- The traditional medicinal use of Rooibos in South Africa includes alleviating infantile colic, allergies, asthma and dermatological problems.
- The tea is naturally caffeine free (as opposed to decaffeinated) and is very suitable for children and infants as well as pregnant and breast feeding mothers.
- The tea has low amounts of tannin. This is good because tannins interfere with iron absorption in the body.
- Absolutely no negative side effects of Rooibos have ever been recorded.
Oprah Winfrey is on record as saying she likes to drink Rooibos Tea because it is caffeine free
How to drink Rooibos tea?
Well South Africans tend to drink it much the say way as ordinary tea as a hot beverage - either with or without milk - and if preferred, sweetened with sugar or honey.
Elsewhere Rooibos is drunk as a hot or cold drink without milk but sweetened to taste. Rooibos has an extensive shelf life so you can buy sufficient quantities to store for long periods without any deterioration in its quality, flavor or taste.

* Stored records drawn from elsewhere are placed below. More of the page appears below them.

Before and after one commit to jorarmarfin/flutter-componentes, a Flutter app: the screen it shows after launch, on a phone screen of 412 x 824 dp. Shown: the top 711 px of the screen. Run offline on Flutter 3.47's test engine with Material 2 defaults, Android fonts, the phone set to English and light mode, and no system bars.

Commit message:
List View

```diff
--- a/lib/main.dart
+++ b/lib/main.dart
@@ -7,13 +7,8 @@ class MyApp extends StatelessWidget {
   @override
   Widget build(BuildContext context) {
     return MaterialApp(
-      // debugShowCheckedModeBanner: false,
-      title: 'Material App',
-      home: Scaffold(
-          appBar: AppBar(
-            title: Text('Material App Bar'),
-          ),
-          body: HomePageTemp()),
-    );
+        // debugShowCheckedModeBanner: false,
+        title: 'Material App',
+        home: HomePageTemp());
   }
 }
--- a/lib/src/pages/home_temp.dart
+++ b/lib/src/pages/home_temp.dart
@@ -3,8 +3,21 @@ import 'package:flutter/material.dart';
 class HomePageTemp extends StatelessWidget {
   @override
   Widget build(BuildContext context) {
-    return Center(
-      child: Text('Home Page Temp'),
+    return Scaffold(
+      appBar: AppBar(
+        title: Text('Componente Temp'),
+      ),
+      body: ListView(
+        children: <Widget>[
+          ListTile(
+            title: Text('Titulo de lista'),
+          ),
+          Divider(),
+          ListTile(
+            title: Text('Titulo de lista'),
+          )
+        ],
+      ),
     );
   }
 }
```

Although Rooibos has been known as an herbal tea for centuries, it has only been grown commercially since the 1930s, becoming more widely known in the 1960s and today this pure and natural product is drunk by many around the world.
Rooibos is particularly unique because it is grown only in a small area about 150 miles north of Cape Town in the Cederberg district and no alternative source of supply of this product is available anywhere else in the world.
You can find out even more about rooibos tea here.
Breiter, T., Laue, C., Kressel, G., Gröll, S., Engelhardt, U. H., & Hahn, A. (2011, September 15). Bioavailability and antioxidant potential of rooibos flavonoids in humans following the consumption of different rooibos formulations [Abstract]. Food Chemistry, 128(2), 338–347
https://www.ncbi.nlm.nih.gov/pubmed/25212140. (Accessed July 8, 2021).
Canda, B. D., Oguntibeju, O. O., & Marnewick, J. L. (2014, March 11). Effects of consumption of rooibos (Aspalathus linearis) and a rooibos-derived commercial supplement on hepatic tissue injury by tert-Butyl hydroperoxide in Wistar rats. Oxidative Medicine and Cellular Longevity, 2014
https://www.ncbi.nlm.nih.gov/pmc/articles/PMC3967803/. (Accessed July 8, 2021).
Cardiovascular disease and diabetes. (2015, August 30)
https://www.heart.org/en/health-topics/diabetes/why-diabetes-matters/cardiovascular-disease--diabetes#.WaBAmpOGO3V. (Accessed July 8, 2021).
Chuarienthong, P., Lourith, N., & Leelapornpisid, P. (2010, April). Clinical efficacy comparison of anti-wrinkle cosmetics containing herbal flavonoids [Abstract]. International Journal of Cosmetic Science, 32(2), 99–106
https://www.ncbi.nlm.nih.gov/pubmed/20412217 .(Accessed July 8, 2021).